Gun Control (Con)

Unlike in the movies, there is no foreshadowing moment to warn us of the danger to come or eerie music that precedes the crazed killer. A horrific moment like the shooting in Aurora, Colo., violently shakes us, then vanishes, leaving behind the crumpled pieces of a once ordinary day. Every year we are reminded of how abrupt violence can occur at any moment. And every year we panic, succumb to fear and desperately search for the culprits. But our empathy and fear disillusions our minds from remembering that such a tragic moment, like the mind that devised it, is too complex to reduce into a single perpetrator.

Gun control is the cry of millions each time there is a mass shooting like in the one Aurora, or a senseless death as was the case with Trayvon Martin. And yet, when a cult like Jim Jones’s People’s Temple or Heaven’s Gate commits mass suicide there is no inquiry into whether we should control the influences of religions … Islam being an occasional exception as of late. When a serial rapist is on the loose there is no one shouting against the male appendage, although perhaps we should.

I’m obviously joking. I would not advocate the suppression of religion or even consider that the male libido is responsible for rape.

In fact, it is this writer’s hope that most readers do not blame religion or man for such crimes. We understand that victims of cults like Heaven’s Gate are often displaced persons seeking kinship and rape is not linked to sexual desire but rather to a psychological need for control.  And yet contrary to our understanding, we are told to believe that guns are the main cause of gun violence and their abolishment will cure us of our gun-murdering disease.

I confess, I am not a gun owner and have serious doubts over the meaning of our “right to bear arms.” However, believing that gun control will inhibit gun violence is as tedious as believing that withdrawal is an effective form of birth control.

Gun control has not been proven to prevent crime. In May 2007, the Harvard Journal of Law and Public Policy released a report titled “Would Banning Firearms Reduce Murder and Suicide?” The findings discovered that an ease of access does not facilitate suicide or murder, and that strict gun control doesn’t reduce gun violence. The study supported their findings by addressing a few popular ideas about gun control.

Europe is safer and has fewer guns. Prior to gun control laws, Europe already had significantly lower gun violence than the United States; hence, gun control was not the likely cause of Europe’s low murder rates. The study also compared each nation more closely discovering that countries like Belarus, which banned guns, had a murder rate of 10 percent; while Poland which allows guns had only 1.9 percent; meanwhile Russia (now banned) was at 20 percent.  

The U.S. is the most violent nation. According to the report, crime in the United States has been declining since the 1990s. The researchers believe the drop in crime could be due to the increase in prison populations and executions, which occurred during the 1990s.

The authors of the study, Don B. Kates and Gary Mauser never promote gun ownership or even suggest that gun control causes crime.
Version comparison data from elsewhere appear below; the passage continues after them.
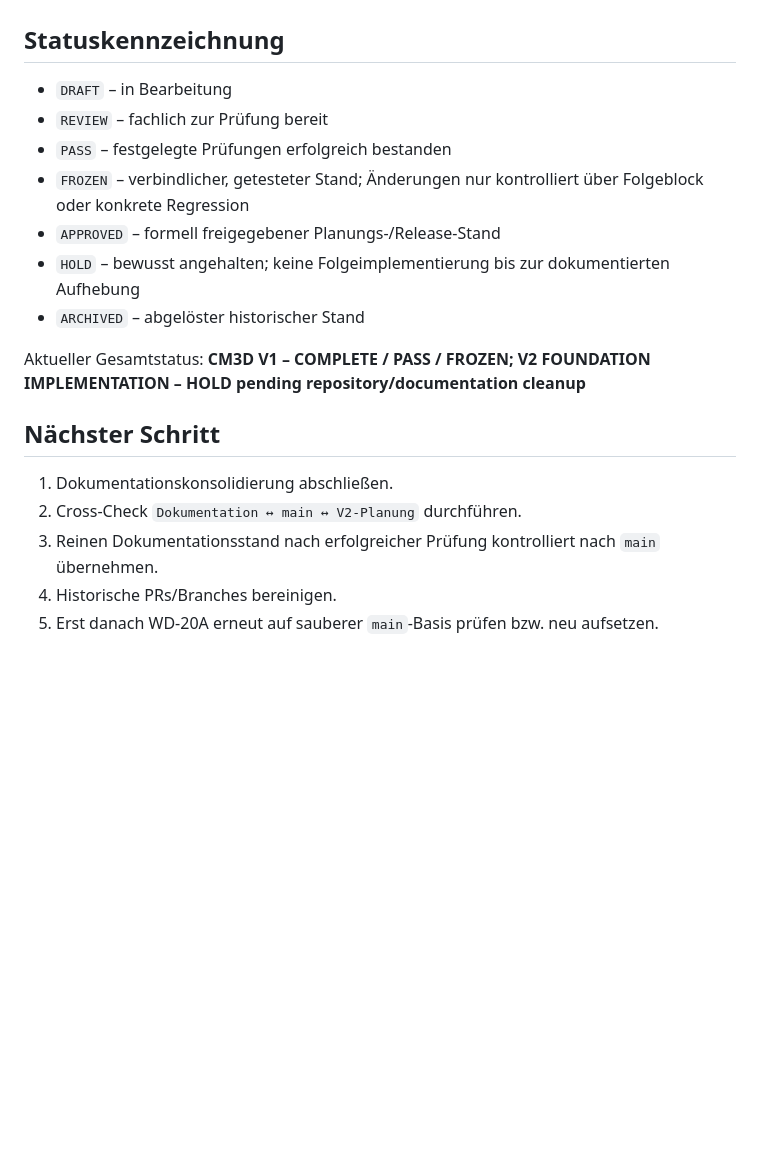
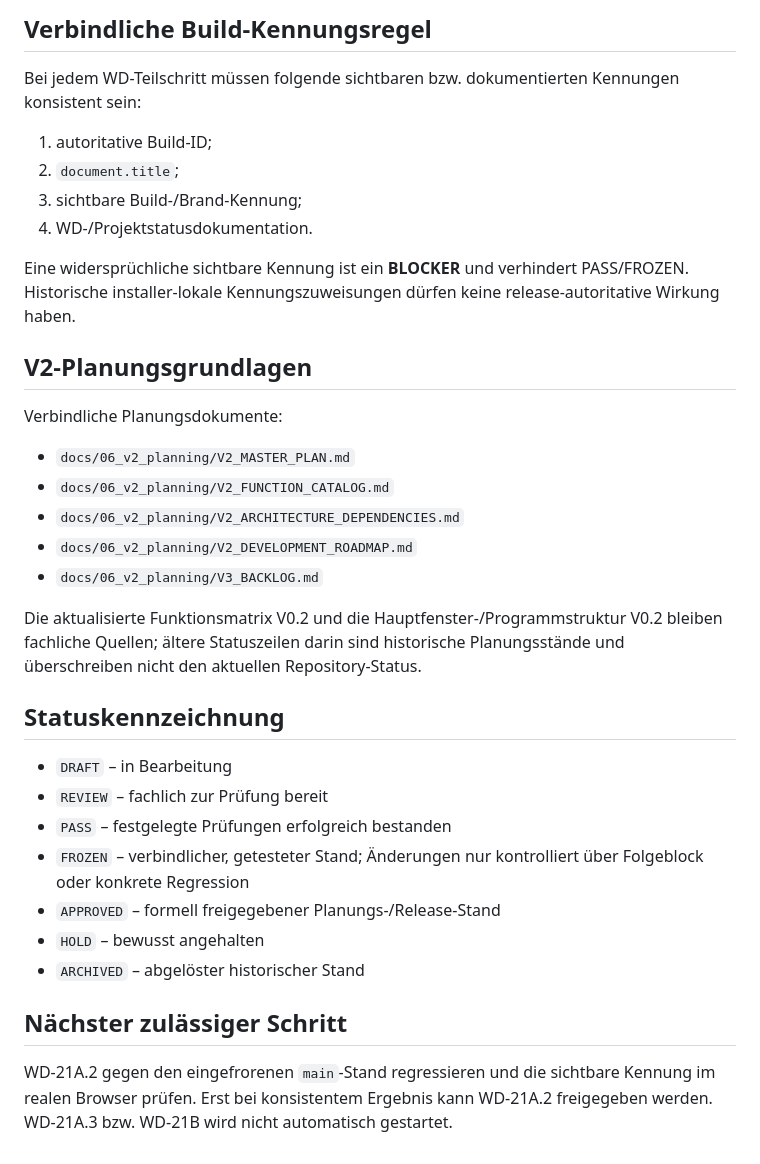
Before and after one commit to DrHoschi/CM3D, a Markdown page: docs/00_project/PROJECT_STATUS.md, the part around one of its changes. GitHub-like rendering; blank space fills up the shorter version.

```diff
--- a/docs/00_project/PROJECT_STATUS.md
+++ b/docs/00_project/PROJECT_STATUS.md
@@ -114,3 +100,25 @@ Neue Ideen, die während der V2-Entwicklung entstehen, werden grundsätzlich fü
+## Verbindliche Build-Kennungsregel
+
+Bei jedem WD-Teilschritt müssen folgende sichtbaren bzw. dokumentierten Kennungen konsistent sein:
+
+1. autoritative Build-ID;
+2. `document.title`;
+3. sichtbare Build-/Brand-Kennung;
+4. WD-/Projektstatusdokumentation.
+
+Eine widersprüchliche sichtbare Kennung ist ein **BLOCKER** und verhindert PASS/FROZEN. Historische installer-lokale Kennungszuweisungen dürfen keine release-autoritative Wirkung haben.
+
+## V2-Planungsgrundlagen
+
+Verbindliche Planungsdokumente:
+
+- `docs/06_v2_planning/V2_MASTER_PLAN.md`
+- `docs/06_v2_planning/V2_FUNCTION_CATALOG.md`
+- `docs/06_v2_planning/V2_ARCHITECTURE_DEPENDENCIES.md`
+- `docs/06_v2_planning/V2_DEVELOPMENT_ROADMAP.md`
+- `docs/06_v2_planning/V3_BACKLOG.md`
+
+Die aktualisierte Funktionsmatrix V0.2 und die Hauptfenster-/Programmstruktur V0.2 bleiben fachliche Quellen; ältere Statuszeilen darin sind historische Planungsstände und überschreiben nicht den aktuellen Repository-Status.
 
 ## Statuskennzeichnung
 
@@ -119,15 +127,9 @@ Neue Ideen, die während der V2-Entwicklung entstehen, werden grundsätzlich fü
 - `PASS` – festgelegte Prüfungen erfolgreich bestanden
 - `FROZEN` – verbindlicher, getesteter Stand; Änderungen nur kontrolliert über Folgeblock oder konkrete Regression
 - `APPROVED` – formell freigegebener Planungs-/Release-Stand
-- `HOLD` – bewusst angehalten; keine Folgeimplementierung bis zur dokumentierten Aufhebung
+- `HOLD` – bewusst angehalten
 - `ARCHIVED` – abgelöster historischer Stand
 
-Aktueller Gesamtstatus: **CM3D V1 – COMPLETE / PASS / FROZEN; V2 FOUNDATION IMPLEMENTATION – HOLD pending repository/documentation cleanup**
+## Nächster zulässiger Schritt
 
-## Nächster Schritt
-
-1. Dokumentationskonsolidierung abschließen.
-2. Cross-Check `Dokumentation ↔ main ↔ V2-Planung` durchführen.
-3. Reinen Dokumentationsstand nach erfolgreicher Prüfung kontrolliert nach `main` übernehmen.
-4. Historische PRs/Branches bereinigen.
-5. Erst danach WD-20A erneut auf sauberer `main`-Basis prüfen bzw. neu aufsetzen.
+WD-21A.2 gegen den eingefrorenen `main`-Stand regressieren und die sichtbare Kennung im realen Browser prüfen. Erst bei konsistentem Ergebnis kann WD-21A.2 freigegeben werden. WD-21A.3 bzw. WD-21B wird nicht automatisch gestartet.
```
Also changed, not shown: other parts of docs/00_project/PROJECT_STATUS.md (+74 -88 lines).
They are merely suggesting that there are other factors which contribute to gun violence and that more studies should be conducted on the subject.

And yet still the most obvious truth remains hidden: guns don’t kill people, people kill people, which is the most popular phrase shouted by anti-gun control advocates and it is undoubtedly the most moronic statement; much like saying that alcohol doesn’t cause alcohol poisoning. And yet there is a truism that we are reluctant and afraid to accept.

A gun is not the motivator of violence but rather it is a means to a very particular end. I will not assume why the Aurora gunman barged into a theatre and murdered 12 people or why George Zimmerman shot a 17-year-old. But we shy away from their reasoning and logic as though understanding them would lead to justification and redemption.

But a person’s mind governs their actions and unfortunately, or rather fortunately, our minds reside beyond the reaches of legislation. We must reluctantly accept the truth that there is no law that can stop a desperate individual seeking to unleash their hateful wrath. If we truly want to stop senseless and unnecessary deaths, we should stop focusing on their method of pain and starting understanding their minds.

 

Nidia Sandoval is a 4th year History major and can be reached at nidias@uci.edu